-- Exercise --
Match the string "label" against each line below, and copy every line that matches.

§ §

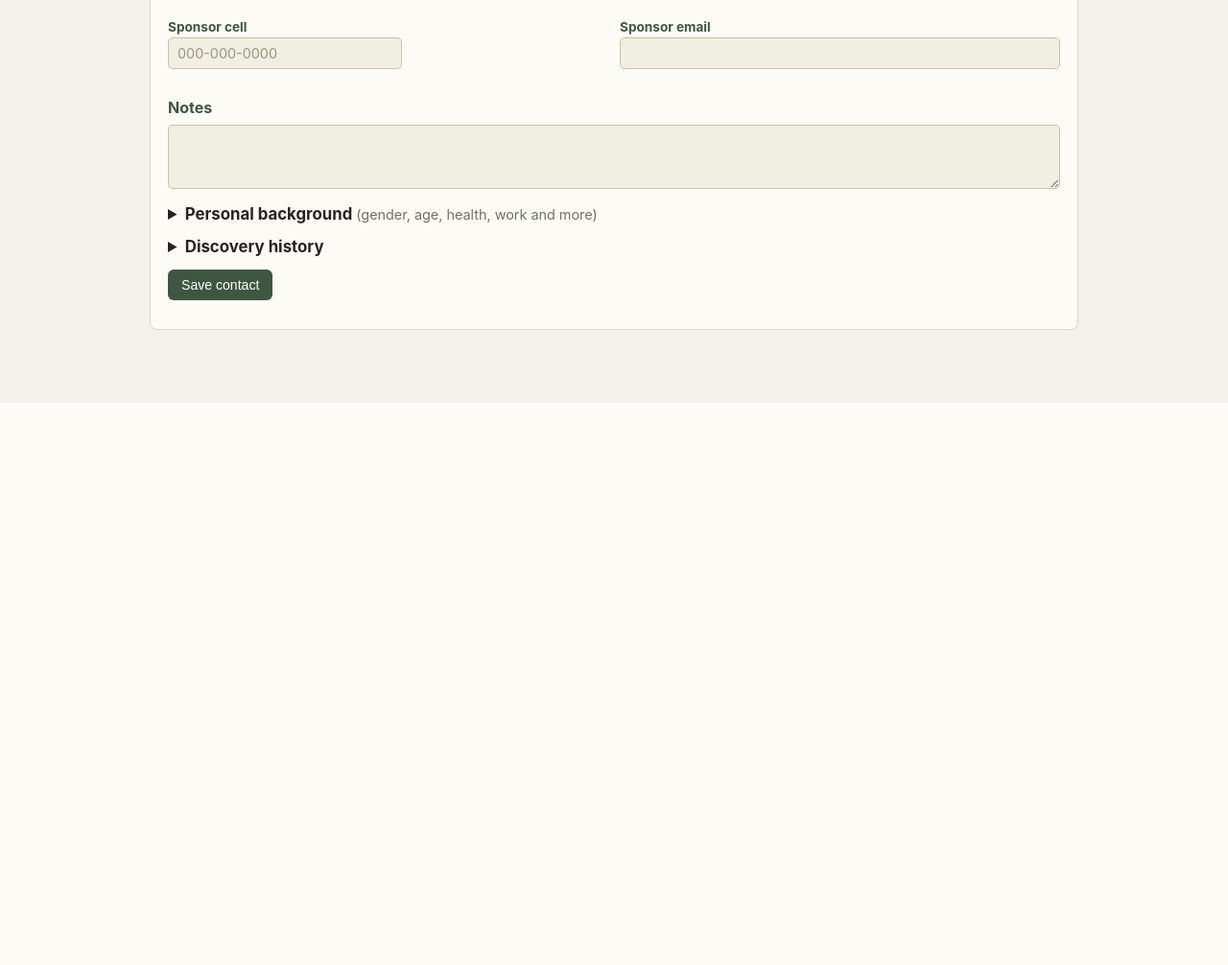
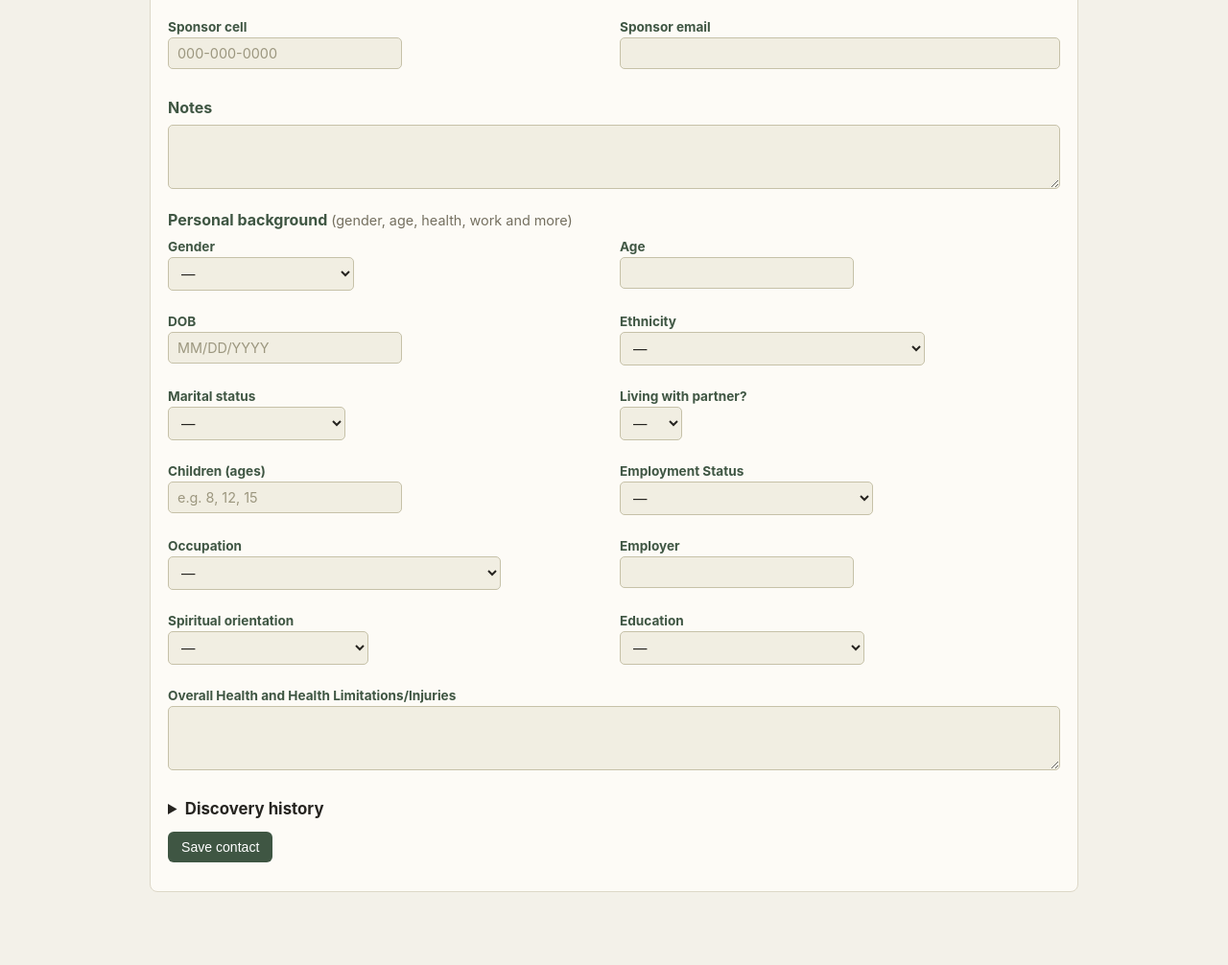
Before and after one commit to BlueskyUSA/Dallas-Discovery-CRM, a Flask app: page /crm/contacts/new in a window 1280 px wide. Shown: the part 1394-2400 px from the top of the page at 96% size. Before the commit the page ends 1814 px from the top, so only its background shows below. Run offline with Flask 3, Linux system fonts and the light colour scheme; the visitor is signed in with stand-in values (Sample User, id 1); data that the repository does not hold is empty; some libraries are stand-ins or nearby versions.

Commit message:
Add files via upload

```diff
--- a/templates/contact_form.html
+++ b/templates/contact_form.html
@@ -120,8 +120,8 @@
     <h3>Notes</h3>
     <div class="field"><textarea name="notes" rows="3" style="width:100%">{{ contact.notes if contact and contact.notes else '' }}</textarea></div>
 
-    <details style="margin-bottom:14px">
-      <summary style="cursor:pointer; font-weight:700; font-size:1.05rem">Personal background <span class="muted" style="font-weight:400">(gender, age, health, work and more)</span></summary>
+    <div style="margin-bottom:14px">
+      <h3>Personal background <span class="muted" style="font-weight:400">(gender, age, health, work and more)</span></h3>
       <div class="grid2" style="margin-top:10px">
       <div class="field">
         <label>Gender</label>
@@ -248,7 +248,7 @@
       </div>
       <div class="field" style="grid-column: 1 / -1"><label>Overall Health and Health Limitations/Injuries</label><textarea name="overall_health" rows="3" style="width:100%">{{ contact.overall_health if contact and contact.overall_health else '' }}</textarea></div>
       </div>
-    </details>
+    </div>
 
     <details style="margin-bottom:14px" {% if contact and (contact.discovery_attendance == 'Yes') %}open{% endif %}>
       <summary style="cursor:pointer; font-weight:700; font-size:1.05rem">Discovery history</summary>
```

§ §

-- Problem solution --
         <label>Gender</label>
       <div class="field" style="grid-column: 1 / -1"><label>Overall Health and Health Limitations/Injuries</label><textarea name="overall_health" rows="3" style="width:100%">{{ contact.overall_health if contact and contact.overall_health else '' }}</textarea></div>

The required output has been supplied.